In the last part, we covered our travels up to Pisa, the city of the famous Leaning Tower. From Pisa, we proceeded eastwards to Florence, which is considered as one of the top most artistic cities of the world. It is the city of Michelangelo, Leonardo Da Vinci, Raphael, Giotto, Dante, Botticelli and other great artists. Their presence is all around in the form of marvelous paintings, sculptures and architecture.
Florence is in the middle of Italy, approx. 180 miles south of Milan and 170 miles north of Rome. It is the main city of the Tuscany region. The city has a very long history. In 59 BC, the Romans founded the colony of Florentia. Over the many centuries, it was ruled by the Romans, the Medici family, the French, the Austrians. For a few years in the 1800s, it was the capital of Italy. Some of the important places we visited were the majestic Duomo built in 1296, Academy of Fine Arts where Michelangelo’s masterpiece sculpture of David stands and the Uffizzi Art gallery.
THE CATHEDRAL OF DUOMO OF FLORENCE
The work on this Cathedral started in the 13th century and lasted for almost six centuries. The gigantic octagonal cupola (the dome) is very distinct and special and is a symbol of the entire Tuscany. It was created by Brunelleschi during the Renaissance period. It is approximately 142feet in diameter at the base and has eight sides and was built without scaffolding. It has a double cupola of brick, laid herringbone fashion and is over 300 feet high, a thickness of over 20 feet and is completely self-supporting.
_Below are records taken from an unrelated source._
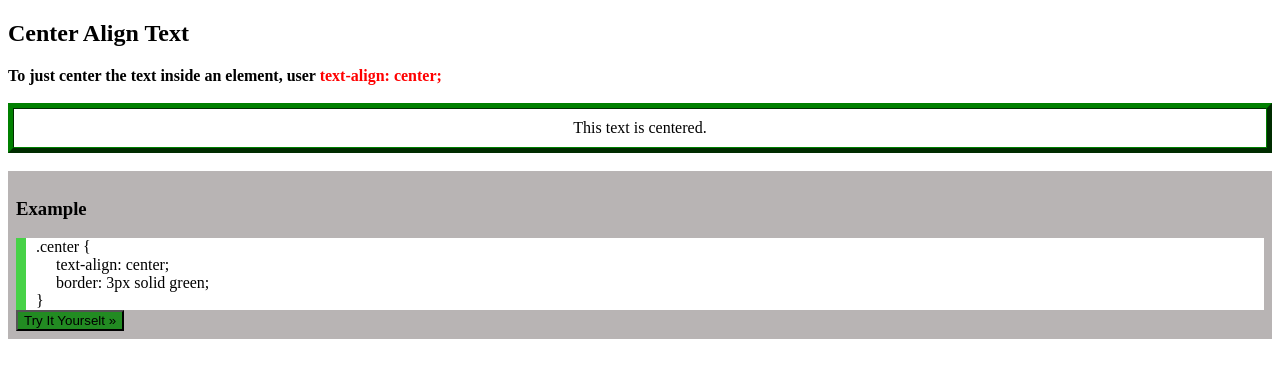
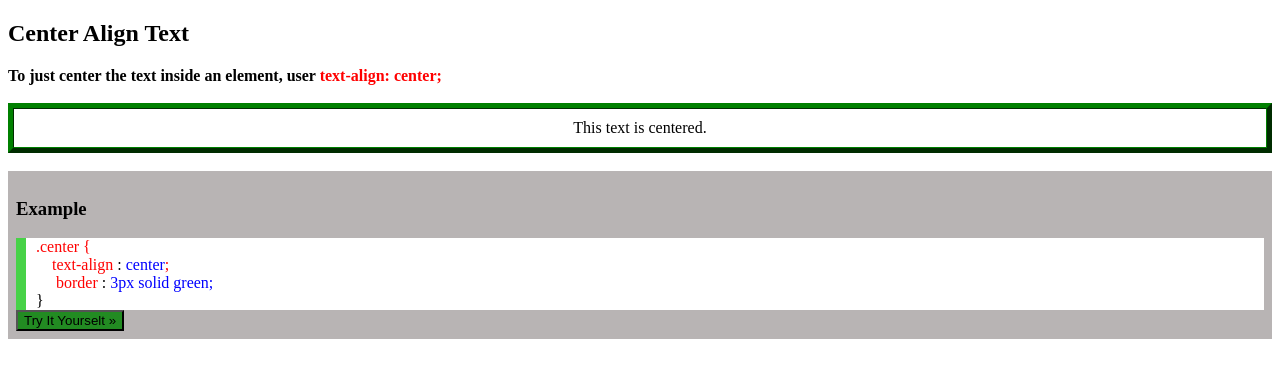
Before and after one commit to thinhsuy2908/html, a plain HTML site: page seision5/bt6ss5.html in a window 1280 px wide. Drawn offline with Linux system fonts and the light colour scheme.

Commit message:
Add files via upload

```diff
--- a/seision5/bt6ss5.html
+++ b/seision5/bt6ss5.html
@@ -37,11 +37,11 @@
             <h3>Example</h3>
         <div id="b">
             <span>
-                <span>.center {</span>
+                <span style="color: red;">.center {</span>
                     <br>
-                <span>&nbsp;&nbsp;&nbsp;&nbsp;    text-align: center;</span>
+                <span style="color: red;">&nbsp;&nbsp;&nbsp;&nbsp;text-align <span style="color: black;">:</span> <span style="color: blue;">center</span>;</span>
                     <br>
-                <span> &nbsp;&nbsp;&nbsp;&nbsp; border: 3px solid green;</span>
+                <span style="color: red;"> &nbsp;&nbsp;&nbsp;&nbsp; border <span style="color: black;">:</span> <span style="color: blue;">3px solid green;</span></span>
                     <br>
                 <span>}</span>
                     <br>
```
THE CATHEDRAL OUTSIDE VIEW
This is a massive cathedral. The fa?ade of the Cathedral is very colorful with beautiful designs on red, green and white marble.
PIAZZA DELLA SIGNORIA (TOWN SQUARE)
There are many beautiful fountains and sculptures all around this square. There is an excellent copy of Michelangelo’s ‘David’ here. The original ‘David’ is inside the Academy of Fine Arts (more information below). On one side stands the beautiful Palazzo Vecchio. This was built as a Fortress – Palace for use by the elected members that ruled the Republic and later occupied by the Medicis.
OUTSIDE THE UFFIZZI GALLERY
Very close to the Piazza Signoria is the world famous Uffizzi Art Gallery. Inside this Gallery contains the most famous collection of classic sculptures, Renaissance arts and a great collection of Venetian and Flemish paintings. There are no photographs allowed inside and the lines to get in are very long. Being part of a good tour group, we had an easier entrance as well as once inside received excellent descriptions of the artworks. For all art lovers, this is a must see in Italy. During the time of our visit, one whole wing was dedicated to display the creations of Leonardo Da Vinci- his sculptures, paintings, writings, engineering models and human anatomical works. The genius of this man and his creations is simply one of a kind.
PONTE VECCHIO, VIEW FROM THE UFFIZZI GALLERY
Ponte Vecchio, the bridge over the Arno River, is the oldest bridge in Tuscany. It has existed in the same place since the Roman times. Inside is full of jewelry stores, leather stores and many other fine merchandise stores. Originally these types of covered bridges were built for the Medici family members to travel from one palace to another without exposure to the general public. A few lines about the Medicis…they were the nobility of Tuscany. Primarily, they were the bankers of Italy and a great business house. Some of them were married to the nobility in France and had strong connections with Popes in Rome. Some of the Medicis were elected as Popes. In addition to being a powerful ruling family, they were great patrons of the art. They believed in the rebirth of learning in Europe and during their time, the Renaissance came into full bloom. The great artists of Florence such as Michelangelo, Raphael, Donatello flourished under their support and patronage. Lorenzo, the Magnificent, a Medici is the great benefactor of Michelangelo.
( No photography is allowed inside this museum)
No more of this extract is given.